You can access the repository for this studio here.


Now that we’ve had some experience with working in assembly, we’ll use assembly to perform some more complicated tasks that work with references and get more experience with the C memory model.


By the end of this studio, you should:

  • understand what a reference is and how to use it,
  • know how to access global variables in assembly, and
  • know how to access array elements in assembly

Around the globe

We’ll start out by taking a look at how to use global variables.

  1. Set up your repository. We have written a bare bones project, CSE132-studio12/memoryModel. In it are assembly stubs for three functions. Let’s start by looking at increment and decrement.

  2. The goal of increment and decrement is simple: we want to add one or subtract one from a global variable. First, define a global variable in your assembly code. We wish to use a single byte for our counter. This counter should have an initial value of 0.

  3. Complete the increment/decrement functions. These functions should add or subtract one from the global counter variable that you created. Notice that there are no input parameters for either of these functions. To access the global variable, you will need to get a reference to it, which you can do using the hi8() and lo8() functions, as explained in the prep work. You will then need to copy this reference into the appropriate registers so you can access it using ld or st. Make sure you are properly using these (registers)[ (i.e. pay attention to whether they are call saved or call used).

  4. After you increment/decrement the value, store the updated value back to the global variable. The return value of these functions should be the value of the global variable after the increment/decrement has taken place. You can check your work by running the tests provided in memoryModel.ino.


Now that you have some practice using global variables, let’s switch to arrays. There’s just one assembly function to complete here:

  • uint16_t sumArray(uint8_t a[], uint8_t length): Add all the elements in an array.

Before you start on these functions, it will be helpful to get some practice using pointers in C to understand how they will work in your assembly functions. Complete the C function sumArrayPointers(uint8_t *a, uint8_t length). Notice that this function takes in a pointer (reference). You should use this pointer to access the array values and sum up the array.

Some notes to help you with this:

  • Recall that we can add and subtract values from the pointer to move the index. So at the beginning of the function, a will be pointing at the first value of the array. If we then run a statement like a++, the pointer will now be pointing at the second value of the array. We can use this idea to access all of the array values.

  • To see the value that a is pointing at, you will need to use the dereference operator. A line of code like uint8_t x = *a; will grab the value that the array pointer is currently pointing at and store it in a variable. You can then use this value for whatever you like (such as computing a sum).
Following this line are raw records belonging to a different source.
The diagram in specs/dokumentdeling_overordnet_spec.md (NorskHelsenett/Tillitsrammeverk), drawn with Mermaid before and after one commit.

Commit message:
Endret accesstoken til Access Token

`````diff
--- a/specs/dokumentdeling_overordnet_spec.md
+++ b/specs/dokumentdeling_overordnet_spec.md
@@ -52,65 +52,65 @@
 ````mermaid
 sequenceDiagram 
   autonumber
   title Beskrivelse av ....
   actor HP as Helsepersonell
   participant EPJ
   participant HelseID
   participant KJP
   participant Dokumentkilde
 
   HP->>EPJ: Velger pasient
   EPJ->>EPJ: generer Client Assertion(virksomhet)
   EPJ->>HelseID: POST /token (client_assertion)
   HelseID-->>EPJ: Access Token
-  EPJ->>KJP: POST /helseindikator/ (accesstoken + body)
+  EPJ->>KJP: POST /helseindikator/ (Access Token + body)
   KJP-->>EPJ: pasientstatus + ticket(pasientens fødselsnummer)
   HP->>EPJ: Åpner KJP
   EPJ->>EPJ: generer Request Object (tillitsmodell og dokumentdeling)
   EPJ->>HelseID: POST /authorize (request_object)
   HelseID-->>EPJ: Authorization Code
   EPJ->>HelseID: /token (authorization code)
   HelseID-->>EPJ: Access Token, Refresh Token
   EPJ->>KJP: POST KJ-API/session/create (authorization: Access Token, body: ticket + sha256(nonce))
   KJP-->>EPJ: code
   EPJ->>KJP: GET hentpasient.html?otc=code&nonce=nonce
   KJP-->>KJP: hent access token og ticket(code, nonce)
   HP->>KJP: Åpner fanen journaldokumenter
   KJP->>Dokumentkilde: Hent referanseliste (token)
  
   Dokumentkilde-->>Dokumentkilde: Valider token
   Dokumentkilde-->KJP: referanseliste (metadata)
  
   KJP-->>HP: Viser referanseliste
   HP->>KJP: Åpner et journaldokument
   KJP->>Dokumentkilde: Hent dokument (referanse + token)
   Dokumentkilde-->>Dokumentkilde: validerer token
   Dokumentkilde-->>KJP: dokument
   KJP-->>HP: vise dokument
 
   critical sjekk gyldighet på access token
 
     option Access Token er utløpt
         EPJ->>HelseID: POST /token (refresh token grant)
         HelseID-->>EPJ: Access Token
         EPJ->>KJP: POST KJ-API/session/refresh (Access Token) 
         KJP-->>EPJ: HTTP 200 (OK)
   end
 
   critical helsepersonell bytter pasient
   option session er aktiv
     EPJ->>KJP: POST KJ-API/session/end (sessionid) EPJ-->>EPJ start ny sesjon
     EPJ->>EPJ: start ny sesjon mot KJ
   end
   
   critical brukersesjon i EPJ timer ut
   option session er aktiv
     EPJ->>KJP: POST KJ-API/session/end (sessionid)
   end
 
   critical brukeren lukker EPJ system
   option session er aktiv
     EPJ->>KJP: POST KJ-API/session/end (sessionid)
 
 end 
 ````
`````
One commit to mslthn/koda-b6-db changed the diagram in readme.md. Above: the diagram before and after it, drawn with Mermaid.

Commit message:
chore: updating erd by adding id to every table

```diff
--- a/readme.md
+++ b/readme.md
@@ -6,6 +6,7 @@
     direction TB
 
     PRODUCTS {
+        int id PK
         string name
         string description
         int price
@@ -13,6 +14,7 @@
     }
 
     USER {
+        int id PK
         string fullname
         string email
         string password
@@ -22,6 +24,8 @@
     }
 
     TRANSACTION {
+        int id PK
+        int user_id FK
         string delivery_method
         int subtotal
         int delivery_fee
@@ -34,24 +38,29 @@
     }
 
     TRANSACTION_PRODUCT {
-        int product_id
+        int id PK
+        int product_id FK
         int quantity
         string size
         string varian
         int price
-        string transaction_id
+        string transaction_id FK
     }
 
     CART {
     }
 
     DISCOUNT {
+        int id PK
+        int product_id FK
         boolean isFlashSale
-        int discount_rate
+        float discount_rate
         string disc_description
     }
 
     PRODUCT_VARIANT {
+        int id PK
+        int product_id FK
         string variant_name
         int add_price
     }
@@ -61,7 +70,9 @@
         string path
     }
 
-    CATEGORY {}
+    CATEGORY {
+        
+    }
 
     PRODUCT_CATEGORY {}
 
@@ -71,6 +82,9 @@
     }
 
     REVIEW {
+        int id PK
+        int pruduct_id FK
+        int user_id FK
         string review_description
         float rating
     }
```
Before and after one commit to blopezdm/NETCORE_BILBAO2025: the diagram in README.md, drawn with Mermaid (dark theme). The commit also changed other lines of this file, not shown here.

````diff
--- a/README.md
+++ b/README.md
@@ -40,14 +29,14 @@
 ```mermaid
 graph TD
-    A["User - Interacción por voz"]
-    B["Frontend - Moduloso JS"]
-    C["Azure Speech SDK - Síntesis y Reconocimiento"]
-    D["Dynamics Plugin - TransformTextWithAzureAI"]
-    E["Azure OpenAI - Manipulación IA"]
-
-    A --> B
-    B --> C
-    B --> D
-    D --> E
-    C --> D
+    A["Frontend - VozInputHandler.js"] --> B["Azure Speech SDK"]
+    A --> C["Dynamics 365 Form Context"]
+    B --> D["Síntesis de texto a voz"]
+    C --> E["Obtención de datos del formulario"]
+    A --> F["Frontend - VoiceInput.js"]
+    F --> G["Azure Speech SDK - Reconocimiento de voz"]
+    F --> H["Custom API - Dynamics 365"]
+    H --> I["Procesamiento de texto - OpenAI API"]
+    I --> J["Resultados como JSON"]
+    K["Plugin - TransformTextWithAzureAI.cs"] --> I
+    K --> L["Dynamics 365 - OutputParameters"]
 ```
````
Note that in practice, we typically would not write sumArray using pointers in C. The use of brackets[] makes array access much more convenient for us and there is nothing wrong with using arrays in that fashion. We are asking you to write your function using pointers because it is much closer to how the assembly code will operate.

Once you have finished sumArrayPointers, complete the assembly functions sumArray. Some notes to help you with these functions:

  • We now have input parameters, some of which are references, some of which are values. Make sure you understand which parameters fall into each category, and make sure you use them appropriately.

  • Finding the length of an array in assembly is doable but tricky. Instead of making you do this, we have simply provided the length of the array as an input parameter.

  • Use your sumArrayPointer function as a guide - these two functions should behave the same way and will follow a similar path to compute the result.


In addition to the printRegs() function from the previous assignment, the studio also contains a file called asmMacros.S. This file includes macros. A macro is a set of assembly language instructions that can be added to a file in place of a simple name. This file defines two two macros, one named print and another named printAReg. When either word is used assembly.S, many instructions will be inserted in place of the name. As the names imply, they are intended to print out things, which may help you debug your code.

print is for printing single words or groups of words. To print a single word, print WORD. To print multiple words, print [MULTIPLE WORDS], which will print the brackets and the words within. Note that print does not work well with symbols, like =.

printAReg will print the contents of a single register. For example, pringAReg 22 will print r22 = 0xXX. Note that it prints the value in hex and only the number is used for the register (22 rather than r22).

These macros and printRegs can be used to study how individual values change as your assembly code executes.


When done, your code should run all test cases without error.

Key Concepts

  • Assembly
    • Value vs. Reference
      • ld, st instructions
      • Reference registers
    • Global values in assembly
      • Defining global values
      • Reading and writing global values
    • Arrays
      • Using pointers in C
      • Using pointers in AVR assembly